CES 2015 Las Vegas, NV – SanDisk Impromptu meeting
Occasionally when you are at CES you run into some interesting people. This happened yesterday when we were hanging out with the guys from eteknix.com. We had the chance to catch up with the SanDisk gang and talk about storage for a few minutes in the Lobby Bar at the Palazzo. Although SanDisk did not have much new to show they did have some cool products that we are looking forward to get into the lab in the near future.
CES 2015 Las Vegas, NV – Intel Suite
Today we met up with the Intel crew to see what they are bringing to the market in 2015. Unlike previous years where the “big” news was about big CPUs and processing power, this year was about getting more power in a smaller package and also finding ways to compare products across multiple platforms.
CES 2015 – Las Vegas NV
At the Consumer Electronics Show, nVidia showed off something that was interesting, but also confusing: The Tegra X1. This is a Maxwell based version of the Tegra that sports 256 Maxwell GPU cores, an 8-core 64-Bit CPU and is capable of pushing 4k 60Hz 10-Bit video in either H.265 or VP9. This new member of the Tegra family was hailed by nVidia CEO Jen-sun Huang as the first mobile superchip for its expected performance. Of course nVidia has always like to use the term “super” when talking about new products. I can remember them trying to coin the term Super Phone when Tegra 2 hit the market.
So CES 2015 is going to kick off in about two days and so far I can tell you that there is a lot of extra hype for what might end up being a rather dull show. Unlike previous years many companies have waited until the last minute to book time with the press (some are still sending out invites) while others that are normally very vocal are nowhere to be seen. CES 2015 also does not seem to have a focus unlike years past. Normally by mid-December you know what the big tech of the show is going to be, but not this year.
So the big Sony Hack that everyone was talking about and that the US government blamed on Korea might not have been state sponsored after all. Despite the FBI’s initial (and way too fast) conclusion that the source of the attacks were from North Korea there was ample evidence that this was not the case from the start. Anyone familiar with the way an attack happens knows that the majority are going to be pushed through multiple proxies and will have some sort of obfuscation to hide who is doing what including using code that might have been used before.
Well it seems that Microsoft is tired of being the brunt of jokes about slow internet browsing, compatibility and… well just about everything else. If the rumors are to be believed they are going to strip down the render engine for IE 12 and push out two versions with Windows 10. The much leaner version will remove all of the bloat needed for backwards IE compatibility and focus on being a real standards based browser.
There is no shortage of jokes about ignorance in big business and government, but there are times when some of the things that are really said just sound stupid. Recently members of the Hollywood Cartel decided that Google fiber will lead to an increase in piracy. Their reasoning is a “survey” that was conducted on illegal file haring as it relates to Google Fiber s that came up with some rather interesting numbers (they are magical). Fortunately for anyone wanting a laugh, it was leaked to the gang at TorrentFreak

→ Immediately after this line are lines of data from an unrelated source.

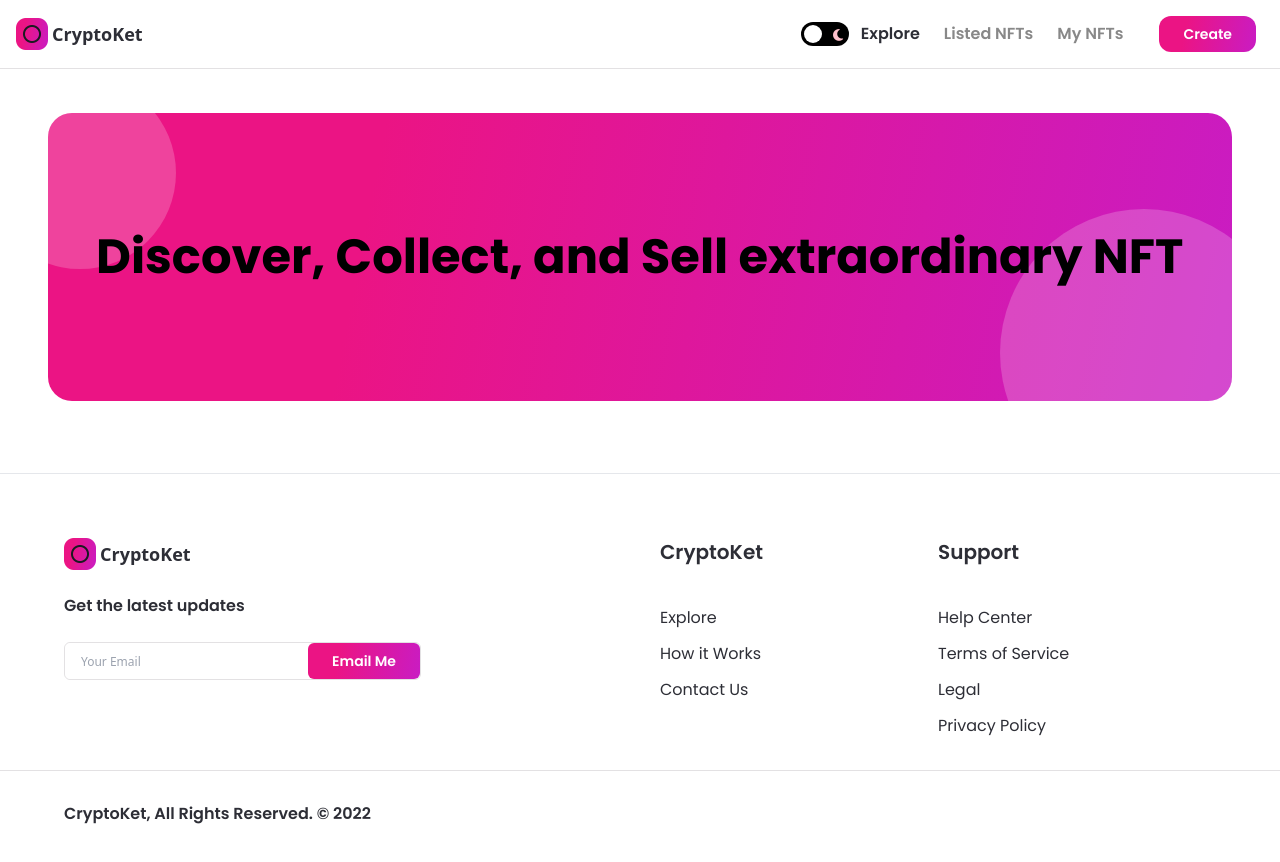
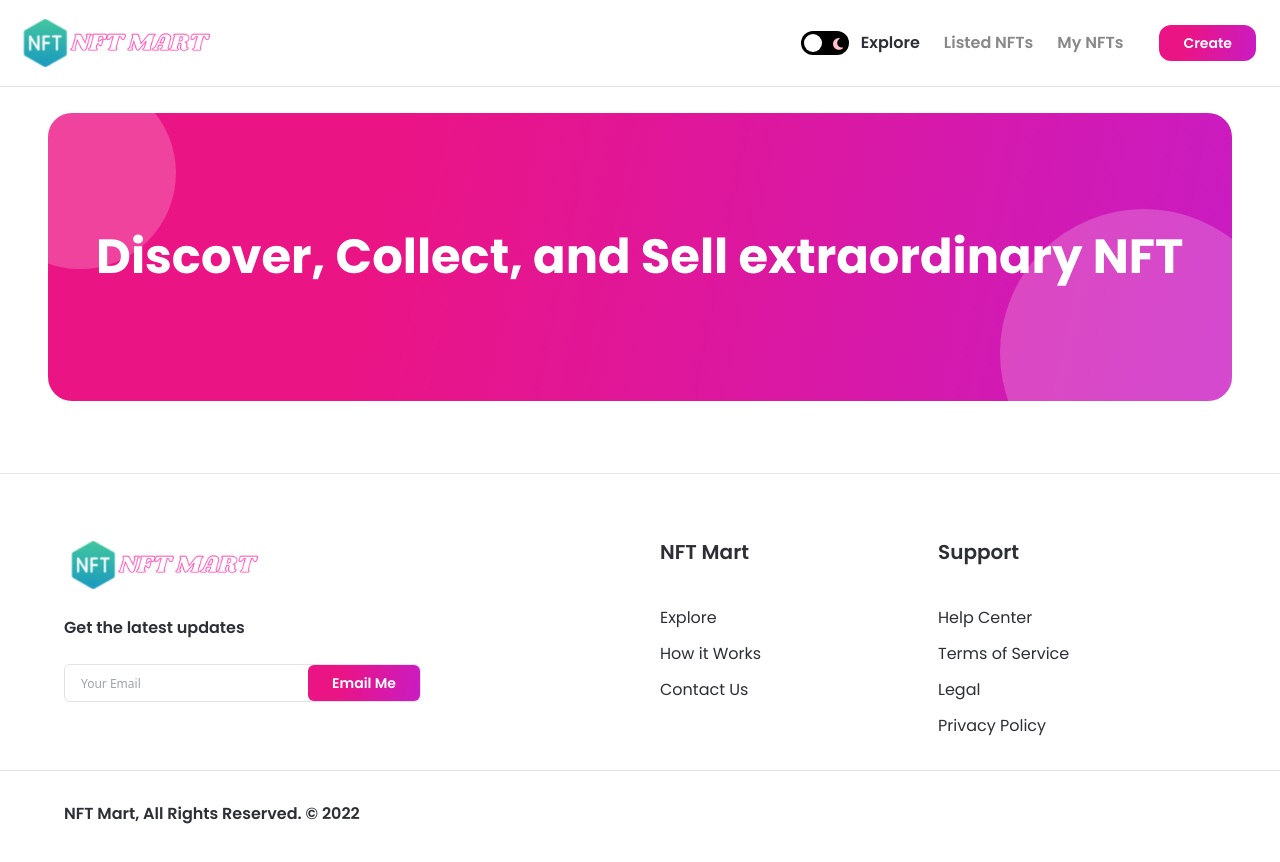
Before and after one commit to TechSpiritSS/nft_marketplace, a Next.js app: page / in a window 1280 px wide. Shown: the top 862 px of the page. Built offline with nearby package versions, Linux system fonts and the light colour scheme.

Commit message:
Logo Update

```diff
--- a/components/Banner.jsx
+++ b/components/Banner.jsx
@@ -6,7 +6,7 @@ const Banner = ({ name, parentStyles, childStyles }) => (
   >
     <p
       className={`font-bold text-5xl font-poppins leading-70
-    {childStyles}`}
+    {childStyles} text-white`}
     >
       {name}
     </p>
--- a/components/Footer.jsx
+++ b/components/Footer.jsx
@@ -2,7 +2,7 @@ import Image from 'next/image';
 import { useTheme } from 'next-themes';
 
 import images from '../assets';
-import { Button } from '.';
+import Button from './Button';
 
 const FooterLinks = ({ heading, items }) => (
   <div className="flex-1 justify-start items-start">
@@ -33,15 +33,15 @@ const Footer = () => {
               onClick={() => {}}
             >
               <Image
-                src={images.logo02}
+                src={images.logo}
                 objectFit="contain"
-                width={32}
-                height={32}
+                width={200}
+                height={54}
                 alt="logo"
               />
-              <p className="dark:text-white text-nft-black-1 font-semibold text-lg ml-1">
-                CryptoKet
-              </p>
+              {/* <p className="dark:text-white text-nft-black-1 font-semibold text-lg ml-1">
+              NFT Mart
+            </p> */}
             </div>
           </div>
           <p className="font-poppins dark:text-white text-nft-black-1 font-semibold text-base mt-6">
@@ -60,7 +60,7 @@ const Footer = () => {
         </div>
         <div className="flex-1 flexBetweenStart flex-wrap ml-10 md:ml-0 md:mt-8">
           <FooterLinks
-            heading="CryptoKet"
+            heading="NFT Mart"
             items={['Explore', 'How it Works', 'Contact Us']}
           />
           <FooterLinks
@@ -78,7 +78,7 @@ const Footer = () => {
       <div className="flexCenter w-full mt-5 border-t dark:border-nft-black-1 border-nft-gray-1 sm:px-4 px-16">
         <div className="flexBetween flex-row w-full minmd:w-4/5 sm:flex-col mt-7">
           <p className="font-poppins dark:text-white text-nft-black-1 font-semibold text-base">
-            CryptoKet, All Rights Reserved. © 2022
+            NFT Mart, All Rights Reserved. © 2022
           </p>
           <div className="flex flex-row sm:mt-4">
             {[
--- a/components/Navbar.jsx
+++ b/components/Navbar.jsx
@@ -83,15 +83,15 @@ const Navbar = () => {
             onClick={() => {}}
           >
             <Image
-              src={images.logo02}
+              src={images.logo}
               objectFit="contain"
-              width={32}
-              height={32}
+              width={200}
+              height={54}
               alt="logo"
             />
-            <p className="dark:text-white text-nft-black-1 font-semibold text-lg ml-1">
-              CryptoKet
-            </p>
+            {/* <p className="dark:text-white text-nft-black-1 font-semibold text-lg ml-1">
+              NFT Mart
+            </p> */}
           </div>
         </Link>
         <Link href="/">
```
Also changed, not shown: assets/logo.png, assets/logo02.png.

Edward Snowden is the gift that keeps on giving. After walking out on the NSA with a ton of secret documents detailing the extent that the agency and their partners were digging into ordinary people’s lives he started to release them. Even after the first and very damaging release of documents Snowden promised that there was more and worse to come. We have seen some pretty bad things coming from the classified document stash including a report that was recently published by Der Speigel.
The concept of the fingerprint ID has been around for a long time and, for the most part, has been seen as a rather secure method of locking your things away. At least that is the way it is seen by the public. For most of the security crowd finger print ID as a security system have one major flaw in them, they are all little more than optical scanners. If you can fool the scanner, which does not do much more than compare one image to another, then you are in.
Remember how Ubisoft offered that free game to everyone that had issues with AC Unity? Well despite many people thinking that this was to make things right it was really all about making sure that Ubisoft did not end up the target of a law suit. According to multiple sources on the internet there is verbiage in the EULA that says you are giving up any and all rights to sue Ubisoft over the issues present in AC Unity. To call this a jackass move on the part of Ubisoft is something of an understatement.